Liver metabolism differs enough among species that only about 70% of drugs that end up with liver toxicity issues show any kind of warning signs in animal studies. As a result, liver injury has sunk a number of drugs in late-stage clinical development, or even after approval.

There are a number of gene variants that have been linked to an increased risk of drug toxicity. The cytochrome P450 enzymes, which play major roles in drug metabolism, were first recognized as related to risk in the 1980s.

More recently, genome-wide association studies (GWAS) have identified a number of variants that are more weakly linked to DILI.

Like in most conditions, though, GWAS has failed to deliver smoking guns, instead identifying multiple weak contributors to risk.

Such multifactorial risk is much harder to use in patient stratification. But in other disorders, it has been possible to combine those multiple weak variants into “polygenic risk scores” that can quantify overall risk.

“The polygenic risk score-based approach is…. emerging for different diseases,” Takebe said. But to date, it has not been integrated with in vitro model systems. In doing so, Takebe and his colleagues have developed an approach that could find applications both in drug development and clinically.

The team first re-analyzed multiple previous studies to arrive at a risk score that took more than 20,000 gene variants into account.

They then tested their model’s ability to predict what would happen in real, albeit in vitro, tissue.

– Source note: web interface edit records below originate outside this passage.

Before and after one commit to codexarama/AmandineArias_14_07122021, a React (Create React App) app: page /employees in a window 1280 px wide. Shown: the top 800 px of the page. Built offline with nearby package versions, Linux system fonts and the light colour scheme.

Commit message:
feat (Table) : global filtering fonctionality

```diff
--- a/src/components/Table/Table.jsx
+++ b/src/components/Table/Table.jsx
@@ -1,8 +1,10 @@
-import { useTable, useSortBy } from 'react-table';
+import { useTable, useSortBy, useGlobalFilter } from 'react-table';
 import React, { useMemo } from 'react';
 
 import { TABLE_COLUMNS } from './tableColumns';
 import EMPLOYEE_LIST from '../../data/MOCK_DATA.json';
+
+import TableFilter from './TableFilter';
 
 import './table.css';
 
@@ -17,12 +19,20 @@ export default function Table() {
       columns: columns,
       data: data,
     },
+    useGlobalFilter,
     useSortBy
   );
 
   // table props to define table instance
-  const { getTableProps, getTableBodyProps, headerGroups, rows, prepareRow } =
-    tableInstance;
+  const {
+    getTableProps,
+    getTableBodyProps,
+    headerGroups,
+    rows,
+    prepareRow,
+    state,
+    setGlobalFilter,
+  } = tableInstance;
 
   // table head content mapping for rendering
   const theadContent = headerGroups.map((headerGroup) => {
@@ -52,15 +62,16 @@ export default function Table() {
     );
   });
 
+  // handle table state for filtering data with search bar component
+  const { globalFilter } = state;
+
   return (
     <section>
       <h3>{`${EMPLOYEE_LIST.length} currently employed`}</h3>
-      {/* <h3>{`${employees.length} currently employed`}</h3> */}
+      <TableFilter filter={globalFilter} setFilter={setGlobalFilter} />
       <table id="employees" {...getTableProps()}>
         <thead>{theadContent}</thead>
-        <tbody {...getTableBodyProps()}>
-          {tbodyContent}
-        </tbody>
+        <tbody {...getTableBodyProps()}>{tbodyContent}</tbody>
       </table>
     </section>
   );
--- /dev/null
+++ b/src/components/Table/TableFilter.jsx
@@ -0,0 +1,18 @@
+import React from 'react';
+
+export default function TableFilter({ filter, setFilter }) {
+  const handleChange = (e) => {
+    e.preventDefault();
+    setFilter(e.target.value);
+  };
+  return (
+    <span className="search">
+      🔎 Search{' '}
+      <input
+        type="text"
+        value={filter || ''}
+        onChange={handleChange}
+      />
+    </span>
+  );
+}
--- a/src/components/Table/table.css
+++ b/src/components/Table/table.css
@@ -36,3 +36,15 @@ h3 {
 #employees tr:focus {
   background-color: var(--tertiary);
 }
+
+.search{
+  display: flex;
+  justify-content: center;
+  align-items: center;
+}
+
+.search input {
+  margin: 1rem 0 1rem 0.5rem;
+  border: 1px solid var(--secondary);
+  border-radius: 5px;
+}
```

When they exposed liver organoids to a dozen different drugs, the model was able to predict organoid susceptibility to DILI.

The organoids do not contain immune cells, and other studies have identified immune variants as predictive for DILI.

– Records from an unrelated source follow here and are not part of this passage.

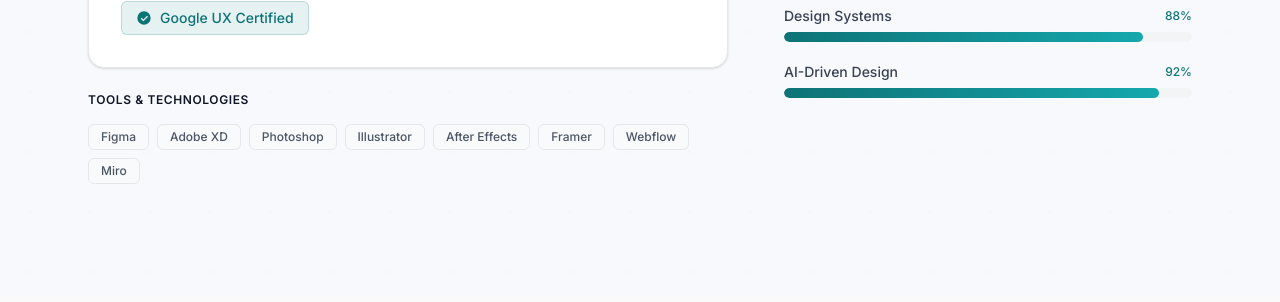
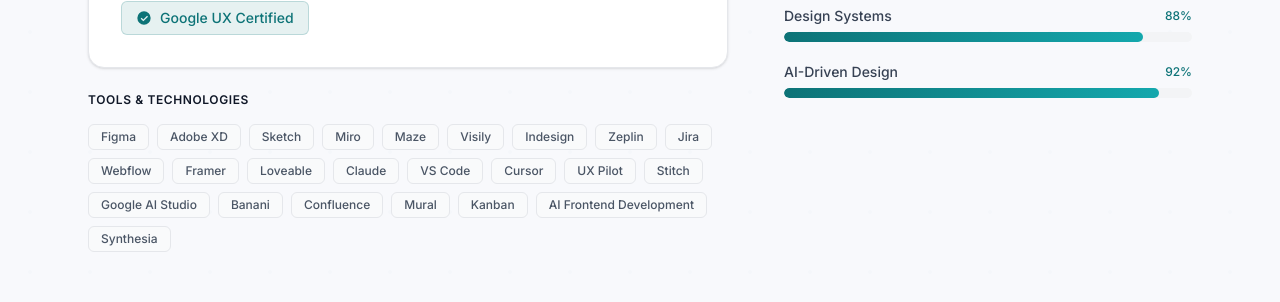
Before and after one commit to hmzamumtaz/Hamza-M, a Next.js app: page / in a window 1280 px wide. Shown: the part 1380-1682 px from the top of the page. Built offline with nearby package versions, Linux system fonts and the light colour scheme.

Commit message:
Update Tools & Technologies list

```diff
--- a/src/components/About.tsx
+++ b/src/components/About.tsx
@@ -10,8 +10,11 @@
 ];
 
 const tools = [
-  "Figma", "Adobe XD", "Photoshop", "Illustrator",
-  "After Effects", "Framer", "Webflow", "Miro",
+  "Figma", "Adobe XD", "Sketch", "Miro", "Maze", "Visily",
+  "Indesign", "Zeplin", "Jira", "Webflow", "Framer",
+  "Loveable", "Claude", "VS Code", "Cursor", "UX Pilot",
+  "Stitch", "Google AI Studio", "Banani", "Confluence",
+  "Mural", "Kanban", "AI Frontend Development", "Synthesia",
 ];
 
 
```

“Once the liver is damaged, adaptive immunity is targeting liver cell inflammatory processes,” Takebe said, and those will not be directly captured in hepatocyte-based risk scores. But “the trigger of liver damage can be modeled.”

The investigators also showed that the model was able to predict a high DILI risk in patients. The team recruited participants in a clinical trial for fasiglifam (TAK-875, Takeda Pharmaceutical Co. Ltd.), an experimental diabetes drug that failed in phase III due to DILI. Preclinical models had not predicted the liver toxicity risk. But when Takebe and his team applied their polygenic risk score to trial participants, their model was able to retrospectively identify those who had had an adverse reaction.

Several of the paper’s co-authors are Takeda employees, and the company provided some of the funding for the work. Takebe said that his team has “handed over the screening process to their scientists” for validation.

“If that is proven to be effective, they want to take this system as a routine process to predict DILI,” he said. “That is the obvious next step.”

But the model’s utility is “not just preclinical,” he stressed.

Patients and doctors “could potentially use our polygenic risk score as a diagnostic tool” to help make decisions for which drugs are likely safe, or not, for a patient.

If a patient has been genotyped by a commercial service such as 23andme, he said, “you can determine your own risk score, based on our study.”

No Comments